3 Dumping Requirements: –Imperfect competition – price setters rather than price takers –Segmented markets – no arbitrage By firms in A into B: –Price in B below price in A –P(B) < AC(A) –P(B) < AVC(A) Price discrimination –Elasticity of demand differs between A and B –Prevent arbitrage Warranties Price discrimination model: –MC(A) = MR(A) = MR(B) –P(A) > P(B)
5 Dumping P(B) < AVC(A) –Beach-head strategy –Price in short run < price in long run Improved competitive position in future and ability to charge higher price P(B) < AVC(A) –Learning curve –AVC in short run > AVC in long run Pricing to move down learning curve and develop cost-based competitive advantage Lower price increases demand and production per period of time
6 Dumping P(B) < AVC(A) –Objective: drive competitors out of market to monopolize market –How to distinguish predatory dumping from dumping based on competitive behavior not aimed at monopolization? –Substitute domestic competition law for anti-dumping provisions in trade agreements companies may be driven out of market before case is resolved
8 Trade Barriers Tariffs –Import vs. export –Ad valorem vs. specific –Commodity classification –Base price for applying tariff Import Tariffs – protect domestic suppliers
9 Trade Barriers Export tariffs –Government extracts rents rather than domestic producers when domestic price < world price oil & gas under NEP in Canada –Canada receives revenues rather than US Treasury – case of lumber –China – tariffs on exports of steel Produces 1/3 of worlds total supply of steel
10 Trade Barriers Who pays tariff? –Terms of trade effects, incidence Small country –No market power – no terms of trade effects –Domestic consumers pay entire tariff –Revenues collected by government – costs of administration of tariff system and collection of revenues –Income distribution effects, employment effects
11 Trade Barriers Large country –Market power – terms of trade effects –Foreign suppliers pay tariff because world price lowered by full extent of tariff –Decrease in value of imports, but no change in volume of imports – no change in domestic production of goods –No income distribution effects other than as a result of use of tariff revenues; no employment effects other than as a result of use of tariff revenues

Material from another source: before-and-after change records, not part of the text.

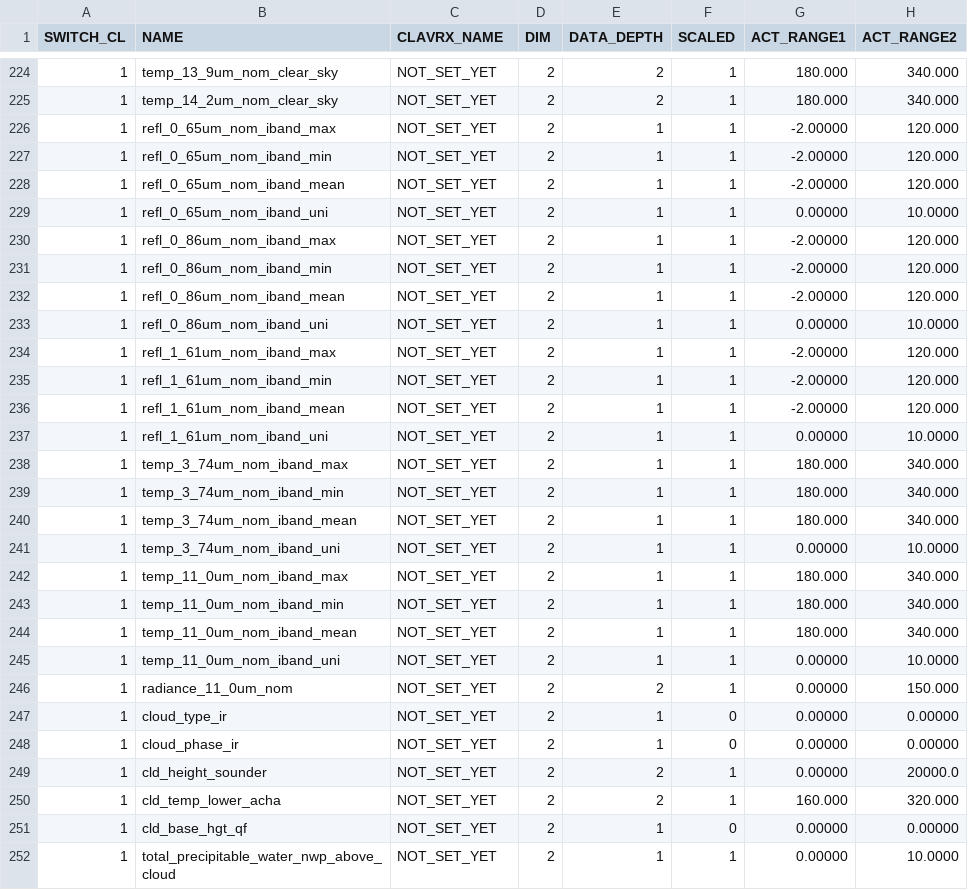
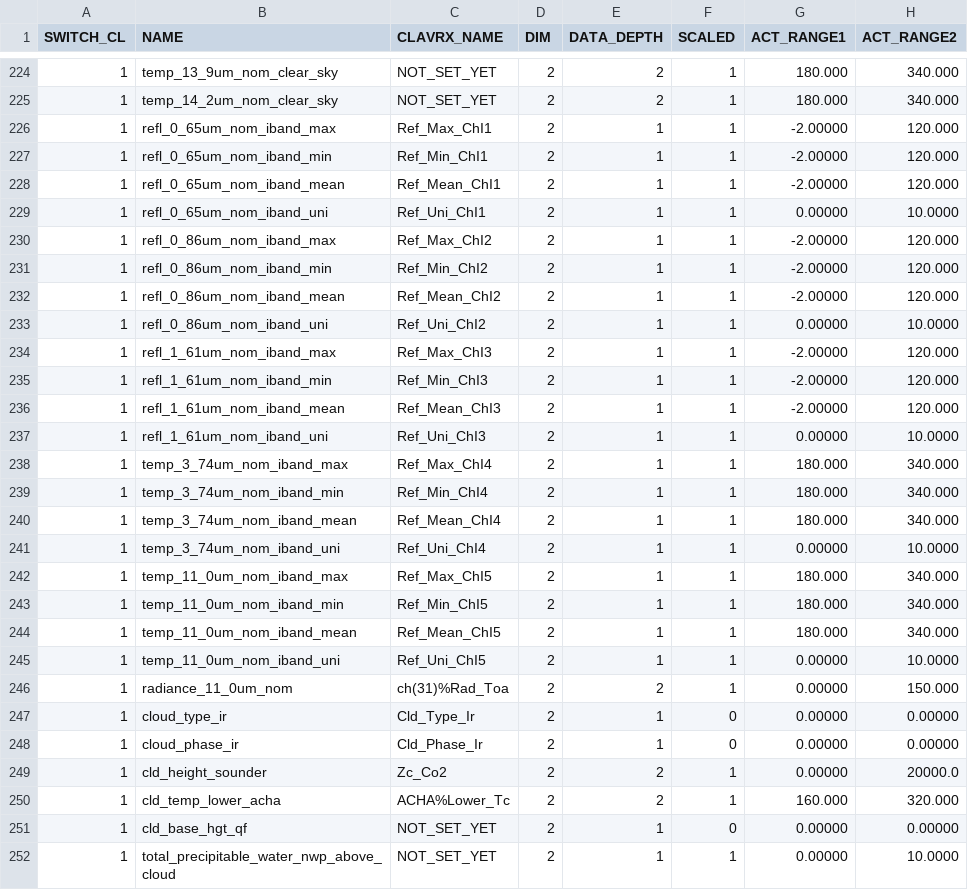
Before and after one commit to jactry/clavrx, a CSV file: branches/dcomp_all_modes/clavrx_level2_products.csv, drawn as a sheet; only a part is shown, gaps mark what is left out; the diff names each change by its address in the sheet, - before the commit and + after, or states it on an @@ line.

Commit message:
update level2 assign and csv

```diff
--- a/branches/dcomp_all_modes/clavrx_level2_products.csv
+++ b/branches/dcomp_all_modes/clavrx_level2_products.csv
-C226 (CLAVRX_NAME): NOT_SET_YET
+C226 (CLAVRX_NAME): Ref_Max_ChI1
-C227 (CLAVRX_NAME): NOT_SET_YET
+C227 (CLAVRX_NAME): Ref_Min_ChI1
-C228 (CLAVRX_NAME): NOT_SET_YET
+C228 (CLAVRX_NAME): Ref_Mean_ChI1
-C229 (CLAVRX_NAME): NOT_SET_YET
+C229 (CLAVRX_NAME): Ref_Uni_ChI1
-C230 (CLAVRX_NAME): NOT_SET_YET
+C230 (CLAVRX_NAME): Ref_Max_ChI2
-C231 (CLAVRX_NAME): NOT_SET_YET
+C231 (CLAVRX_NAME): Ref_Min_ChI2
-C232 (CLAVRX_NAME): NOT_SET_YET
+C232 (CLAVRX_NAME): Ref_Mean_ChI2
-C233 (CLAVRX_NAME): NOT_SET_YET
+C233 (CLAVRX_NAME): Ref_Uni_ChI2
-C234 (CLAVRX_NAME): NOT_SET_YET
+C234 (CLAVRX_NAME): Ref_Max_ChI3
-C235 (CLAVRX_NAME): NOT_SET_YET
+C235 (CLAVRX_NAME): Ref_Min_ChI3
-C236 (CLAVRX_NAME): NOT_SET_YET
+C236 (CLAVRX_NAME): Ref_Mean_ChI3
-C237 (CLAVRX_NAME): NOT_SET_YET
+C237 (CLAVRX_NAME): Ref_Uni_ChI3
-C238 (CLAVRX_NAME): NOT_SET_YET
+C238 (CLAVRX_NAME): Ref_Max_ChI4
-C239 (CLAVRX_NAME): NOT_SET_YET
+C239 (CLAVRX_NAME): Ref_Min_ChI4
-C240 (CLAVRX_NAME): NOT_SET_YET
+C240 (CLAVRX_NAME): Ref_Mean_ChI4
-C241 (CLAVRX_NAME): NOT_SET_YET
+C241 (CLAVRX_NAME): Ref_Uni_ChI4
-C242 (CLAVRX_NAME): NOT_SET_YET
+C242 (CLAVRX_NAME): Ref_Max_ChI5
-C243 (CLAVRX_NAME): NOT_SET_YET
+C243 (CLAVRX_NAME): Ref_Min_ChI5
-C244 (CLAVRX_NAME): NOT_SET_YET
+C244 (CLAVRX_NAME): Ref_Mean_ChI5
-C245 (CLAVRX_NAME): NOT_SET_YET
+C245 (CLAVRX_NAME): Ref_Uni_ChI5
-C246 (CLAVRX_NAME): NOT_SET_YET
+C246 (CLAVRX_NAME): ch(31)%Rad_Toa
-C247 (CLAVRX_NAME): NOT_SET_YET
+C247 (CLAVRX_NAME): Cld_Type_Ir
-C248 (CLAVRX_NAME): NOT_SET_YET
+C248 (CLAVRX_NAME): Cld_Phase_Ir
-C249 (CLAVRX_NAME): NOT_SET_YET
+C249 (CLAVRX_NAME): Zc_Co2
-C250 (CLAVRX_NAME): NOT_SET_YET
+C250 (CLAVRX_NAME): ACHA%Lower_Tc
```
Also changed, not shown: 4 other files.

12 Non-Tariff Measures (NTMs) Export subsidies and auto bail-outs –Terms of trade effects –Production subsidies –Income tax holidays –Capital grants –Labor subsidies ($X per hour) – difference between labor and direct production subsidies –Below market rate export financing (export credit subsidy) – low interest rate loans for foreign customers –Government guarantees for receivables – enhances ability of domestic suppliers to borrow from banks at lower rates of interest to finance working capital –Government needs to raise revenues to pay for subsidy – incentive effects, administration and collection costs –Income distribution effects; employment effects
13 Non-Tariff Measures (NTMs) Import quotas –Small country – price taker in world markets –Tariff rate can be estimated to produce same outcomes as quota that is auctioned –Income distribution effects –Increase in domestic price economic rents created –Who gets the rents? If licenses for quotas given away, recipients of licenses (domestic – distributors; or foreign recipients – exporters) obtain rents If licenses auctioned – government receives rents similar to tariff –WTO decision against China China violated international free trade rules by limiting imports of books and movies Implications for control of information?
16 Non-Tariff Measures (NTMs) Voluntary export restraints (VERs) –Quotas on exports imposed by exporting country effectively a quota given away to foreign suppliers –Favored by exporting country as compared to tariffs or quotas that are auctioned economic rents/revenues accrue to exporting firms rather than to treasury of importing country –More costly to importing country but politically appears that exporting country admits to unfair trade practice and voluntarily agrees to rectify practice importing country does not appear to act as bully –Example of Japanese autos in 1970s and 1980s – more expensive models with higher profit margins exported to US enabled Japanese auto producers to gain foothold in this segment of market –China (January 2008): 10-15% tariff on exports of stainless steel sheets, 15% on steel tubes, 15% on cold-rolled sheets Reduce trade surplus – under pressure from EU and US (both threatening to impose tariffs Cut energy consumption and pollution
17 Non-Tariff Measures (NTMs) Local Content Requirements –Specified fraction of final good to be produced domestically – X% of sales price; Y% of total units sold domestically (case of autos under the Auto Pact; Canadian content provisions for broadcasting) –Under NAFTA: what constitutes domestically produced good (Mexico, US, Canada) exempt for tariffs within North American market – most goods include some value added from foreign (ex. NA) suppliers –Comparable to import quota with license given to foreign producers of intermediate inputs –Employment guarantees –Domestic suppliers may have competitive advantage but face market obstacles: overcoming reputation advantage of long-established foreign suppliers; late entrant needing to overcome learning curve advantage of first mover – foreign suppliers
Your consent to our cookies if you continue to use this website.